Task goal:
Your answer must be every line of the data that contains "xlsx".

—————

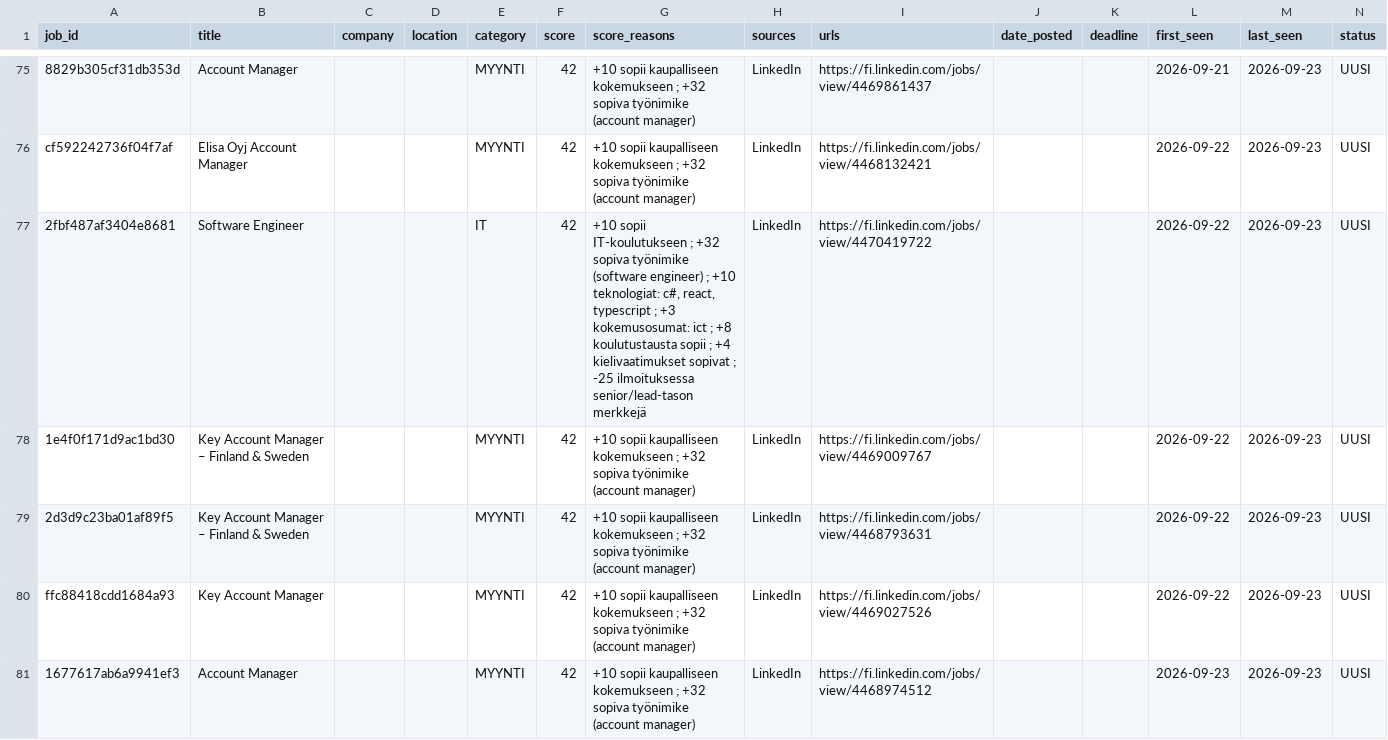
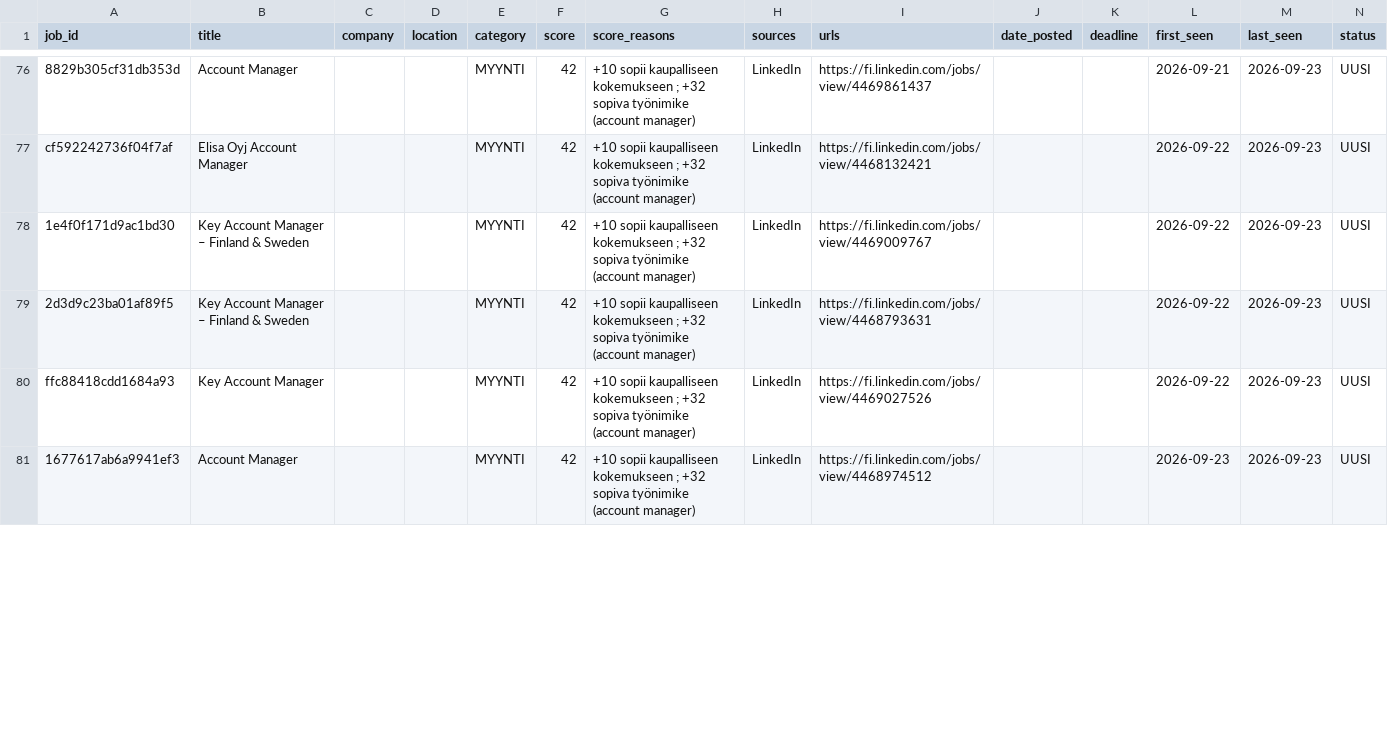
Before and after one commit to JanOlaf1/Job-agent, a CSV file: job_tracker.csv, drawn as a sheet; only a part is shown, gaps mark what is left out; removed rows and columns are numbered as before the commit, all else as after; rows hold the shown columns only; the diff covers the shown part only; the diff names each change by its address in the sheet, - before the commit and + after, or states it on an @@ line.

```diff
--- a/job_tracker.csv
+++ b/job_tracker.csv
-row 77: 2fbf487af3404e8681 | Software Engineer |  |  | IT | 42 | +10 sopii IT-koulutukseen ; +32 sopiva työnimike (software engineer) ; +10 teknologiat: c#, react, typescript ; +3 kokemusosumat: ict ; +8 koulutustausta sopii ; +4 kielivaatimukset sopivat ; -25 ilmoituksessa senior/lead-tason merkkejä | LinkedIn | https://fi.linkedin.com/jobs/view/4470419722 |  |  | 2026-09-22 | 2026-09-23 | UUSI
```
Also changed, not shown: 9 added rows, 6 removed rows and 1 edited cell elsewhere in this file, 2 other files.
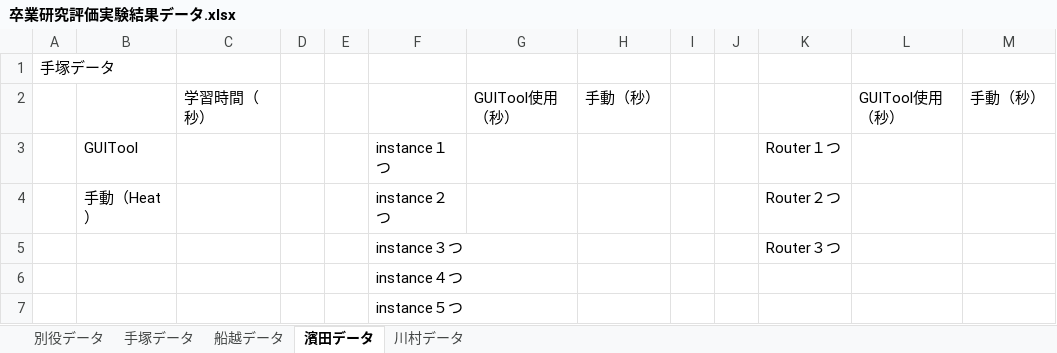
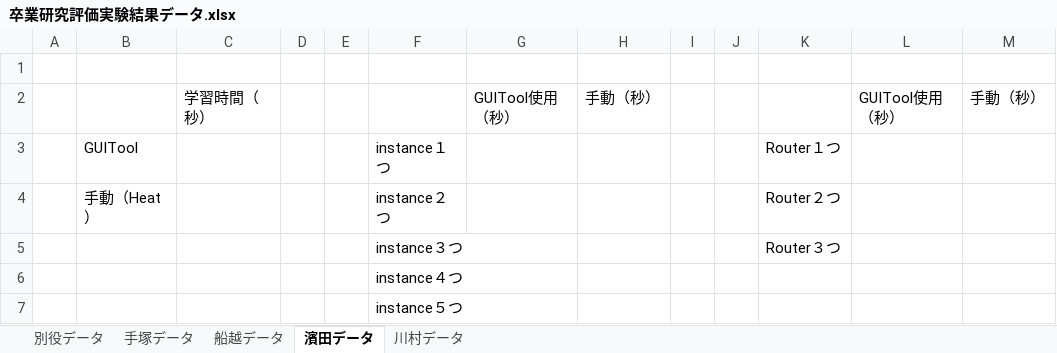
Before and after one commit to bokuhide/GUIToolCreate, an Excel workbook: 卒業研究評価実験結果データ.xlsx, sheet 濱田データ, drawn as a sheet; only a part is shown; values as stored, in another font and other column widths than the file's, no borders; charts and pictures not drawn; the diff names each change by its address in the sheet, - before the commit and + after, or states it on an @@ line.

```diff
--- a/卒業研究評価実験結果データ.xlsx (sheet 濱田データ)
+++ b/卒業研究評価実験結果データ.xlsx (sheet 濱田データ)
-A1: 手塚データ
+A1: (empty)
```
Also changed, not shown: sheet 船越データ, sheet 川村データ, charts or pictures.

—————

Completed exercise:
Before and after one commit to bokuhide/GUIToolCreate, an Excel workbook: 卒業研究評価実験結果データ.xlsx, sheet 濱田データ, drawn as a sheet; only a part is shown; values as stored, in another font and other column widths than the file's, no borders; charts and pictures not drawn; the diff names each change by its address in the sheet, - before the commit and + after, or states it on an @@ line.
--- a/卒業研究評価実験結果データ.xlsx (sheet 濱田データ)
+++ b/卒業研究評価実験結果データ.xlsx (sheet 濱田データ)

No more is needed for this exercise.